## What to work on:
Pictures aside, write out the data exactly as it reads.

____ Data for this task

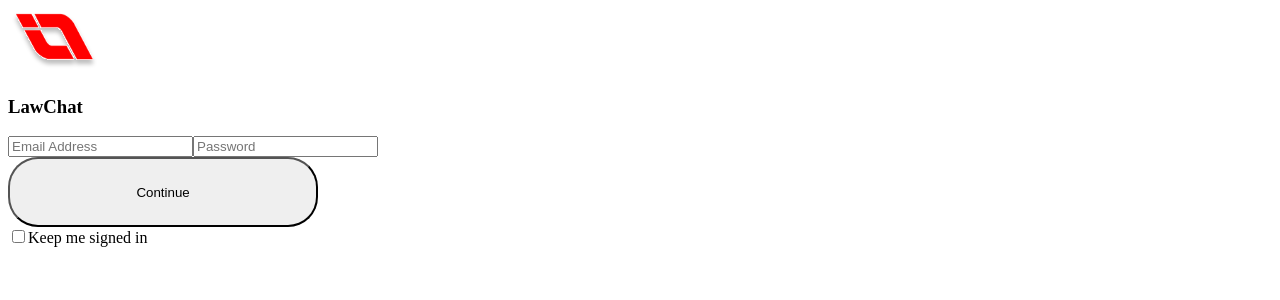
Repository: Nicktacku/LawChat
Page: / (app in lawchat/)
An editor plug-in stored every save of this project. The page is shown before and after the next save, followed by the edit.
The browser window is 1280 px wide. The pictures show the whole page.
The project was rebuilt for these pictures with package versions that can differ from the ones it lists, and the page was loaded fresh each time. Also part of the build but not shown: lawchat/src/pages/Home.js.

Above is the page before, as saved 2024-08-12 11:43:26.

### lawchat/src/App.js
import Home from "./pages/Home.js";
import Login from "./pages/Login.js";

function App() {
  return (
    <div className="App">
      <Login />
    </div>
  );
}

export default App;

### lawchat/src/pages/Login.js
import logo from "../images/logo.svg";
import Button from "../components/Button.js";

function Login() {
  return (
    <div className="container">
      <div className="login">
        <img src={logo} />
        <h3 className="h3">LawChat</h3>

        <form>
          <input type="email" placeholder="Email Address" />
          <input type="password" placeholder="Password" />
          <Button text="Continue"></Button>
          <input type="checkbox" />
          <label>Keep me signed in</label>
        </form>
      </div>
    </div>
  );
}

export default Login;

### lawchat/src/components/Button.js
import "../styles/button.css";

function Button(props) {
  return (
    <div>
      <button className="button">{props.text}</button>
    </div>
  );
}

export default Button;

### lawchat/src/styles/button.css
.button {
    border-radius: 30px;
    padding: 2% 10%;
}

Loaded but not shown: lawchat/public/index.html (common file); lawchat/src/index.js (common file)

After the next save:
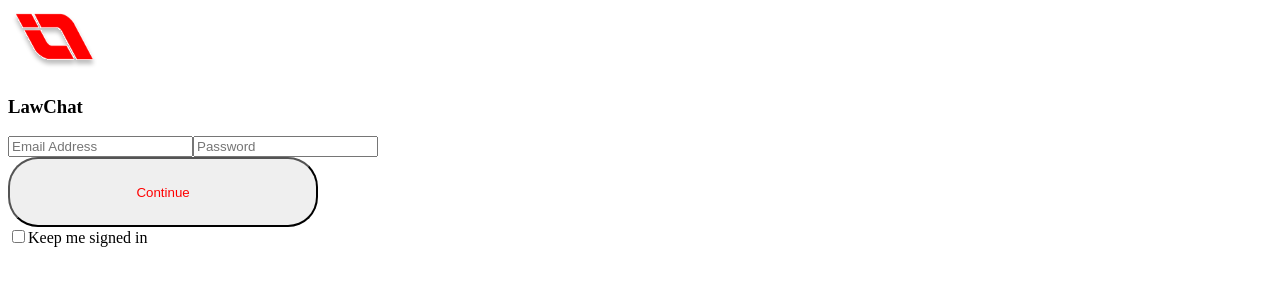
Saved 88 s later.
--- a/lawchat/src/styles/button.css
+++ b/lawchat/src/styles/button.css
@@ -1,4 +1,6 @@
 .button {
     border-radius: 30px;
     padding: 2% 10%;
+    color: #ff0000;
+    font-color: #ffffff;
 }
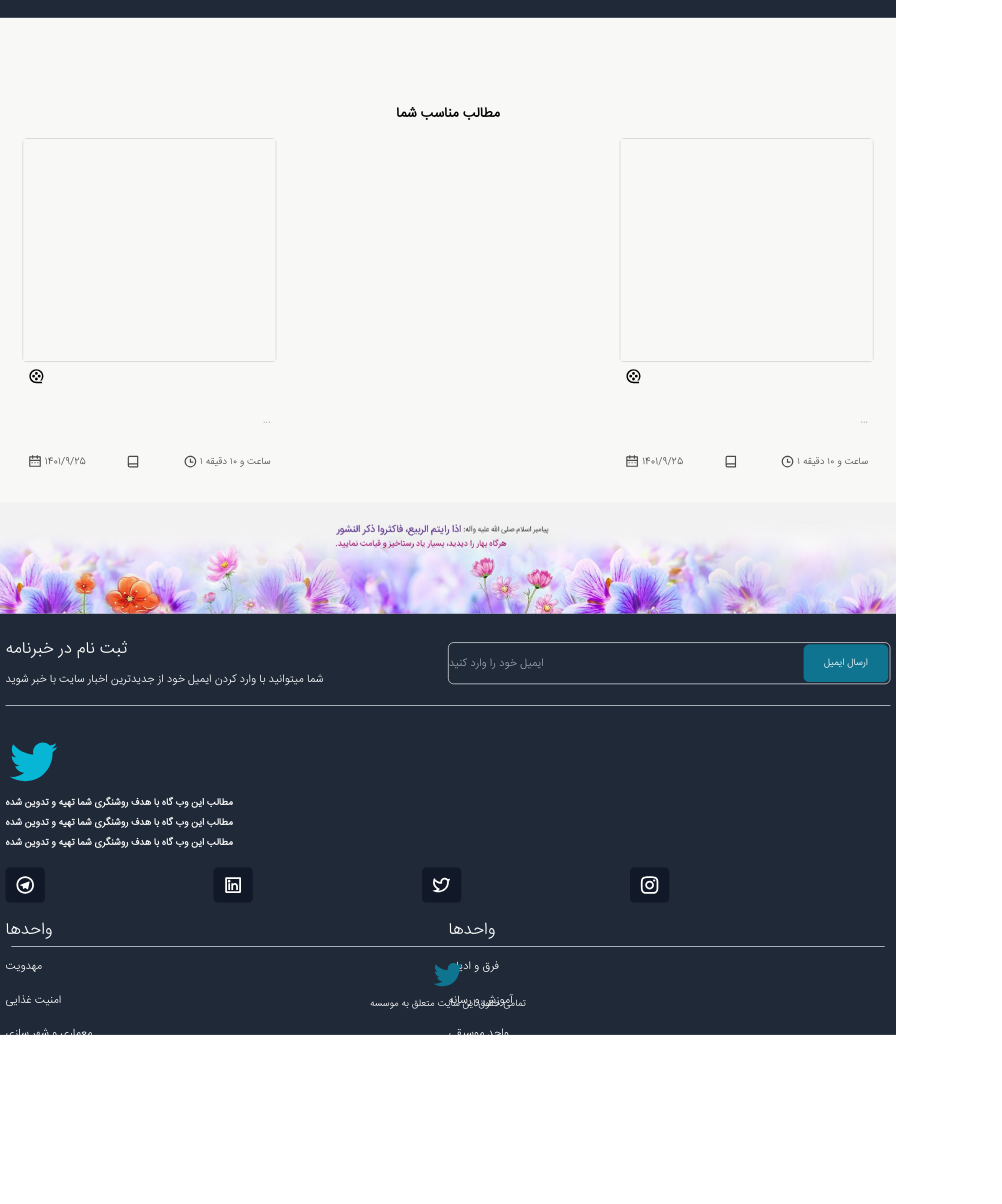
Repository: homan-tehrani/uiUserNative
Page: /
An editor plug-in stored every save of this project. The page is shown before and after the next save, followed by the edit.
The browser window is 1280 px wide. The page is 1432 px wide, so the pictures cover 1432 px, including what lies to the right of the window. The pictures show the part of the page from y = 3189 to 4909 px (the page is 5006 px tall before and 5098 px after), at 70% of full size.
The page's requests for data from a server got no answer. The project was rebuilt for these pictures with package versions that can differ from the ones it lists, and the page was loaded fresh each time. The framework's server and built-in components were replaced by stand-ins that run in the browser. No one was signed in, and anything a server would have sent is missing. Also part of the build but not shown: next.config.js, src/components/MenuForUnits.js, src/components/AccordionForUnits.js, src/components/MenuResponsive.js.

Above is the page before, as saved 2023-04-25 01:37:44.

After the next save:
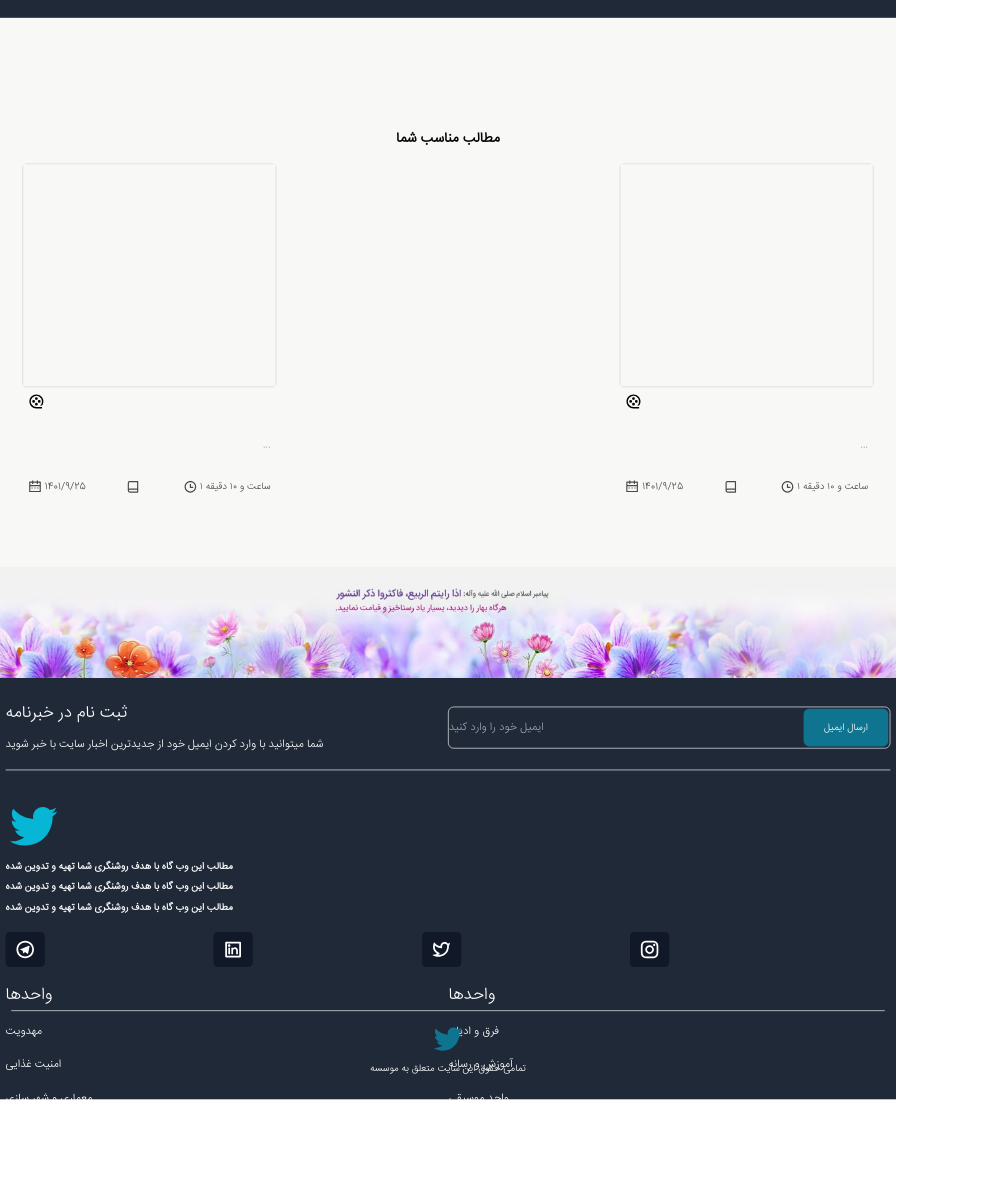
Saved 21 s later.
--- a/src/components/Suggestion.js
+++ b/src/components/Suggestion.js
@@ -24,8 +24,8 @@ export default function Suggestion() {
   }
 
   return (
-    <div className="container py-10 mx-auto">
-      <h2 className="text-xl font-bold text-center py-5">مطالب مناسب شما</h2>
+    <div className="container py-24 mx-auto">
+      <h2 className="text-xl font-bold text-center pb-5">مطالب مناسب شما</h2>
       <div className=" flex items-center justify-between">
         {suggestionPhoto.slice(1, 4).map((item) => (
           <>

________

## Exercise answer:
Repository: Nicktacku/LawChat
Page: / (app in lawchat/)
An editor plug-in stored every save of this project. The page is shown before and after the next save, followed by the edit.
The browser window is 1280 px wide. The pictures show the whole page.
The project was rebuilt for these pictures with package versions that can differ from the ones it lists, and the page was loaded fresh each time. Also part of the build but not shown: lawchat/src/pages/Home.js.

Above is the page before, as saved 2024-08-12 11:43:26.

### lawchat/src/App.js
import Home from "./pages/Home.js";
import Login from "./pages/Login.js";

function App() {
  return (
    <div className="App">
      <Login />
    </div>
  );
}

export default App;

### lawchat/src/pages/Login.js
import logo from "../images/logo.svg";
import Button from "../components/Button.js";

function Login() {
  return (
    <div className="container">
      <div className="login">
        <img src={logo} />
        <h3 className="h3">LawChat</h3>

        <form>
          <input type="email" placeholder="Email Address" />
          <input type="password" placeholder="Password" />
          <Button text="Continue"></Button>
          <input type="checkbox" />
          <label>Keep me signed in</label>
        </form>
      </div>
    </div>
  );
}

export default Login;

### lawchat/src/components/Button.js
import "../styles/button.css";

function Button(props) {
  return (
    <div>
      <button className="button">{props.text}</button>
    </div>
  );
}

export default Button;

### lawchat/src/styles/button.css
.button {
    border-radius: 30px;
    padding: 2% 10%;
}

Loaded but not shown: lawchat/public/index.html (common file); lawchat/src/index.js (common file)

After the next save:
Saved 88 s later.
--- a/lawchat/src/styles/button.css
+++ b/lawchat/src/styles/button.css
@@ -1,4 +1,6 @@
 .button {
     border-radius: 30px;
     padding: 2% 10%;
+    color: #ff0000;
+    font-color: #ffffff;
 }
Repository: homan-tehrani/uiUserNative
Page: /
An editor plug-in stored every save of this project. The page is shown before and after the next save, followed by the edit.
The browser window is 1280 px wide. The page is 1432 px wide, so the pictures cover 1432 px, including what lies to the right of the window. The pictures show the part of the page from y = 3189 to 4909 px (the page is 5006 px tall before and 5098 px after), at 70% of full size.
The page's requests for data from a server got no answer. The project was rebuilt for these pictures with package versions that can differ from the ones it lists, and the page was loaded fresh each time. The framework's server and built-in components were replaced by stand-ins that run in the browser. No one was signed in, and anything a server would have sent is missing. Also part of the build but not shown: next.config.js, src/components/MenuForUnits.js, src/components/AccordionForUnits.js, src/components/MenuResponsive.js.

Above is the page before, as saved 2023-04-25 01:37:44.

After the next save:
Saved 21 s later.
--- a/src/components/Suggestion.js
+++ b/src/components/Suggestion.js
@@ -24,8 +24,8 @@ export default function Suggestion() {
   }
 
   return (
-    <div className="container py-10 mx-auto">
-      <h2 className="text-xl font-bold text-center py-5">مطالب مناسب شما</h2>
+    <div className="container py-24 mx-auto">
+      <h2 className="text-xl font-bold text-center pb-5">مطالب مناسب شما</h2>
       <div className=" flex items-center justify-between">
         {suggestionPhoto.slice(1, 4).map((item) => (
           <>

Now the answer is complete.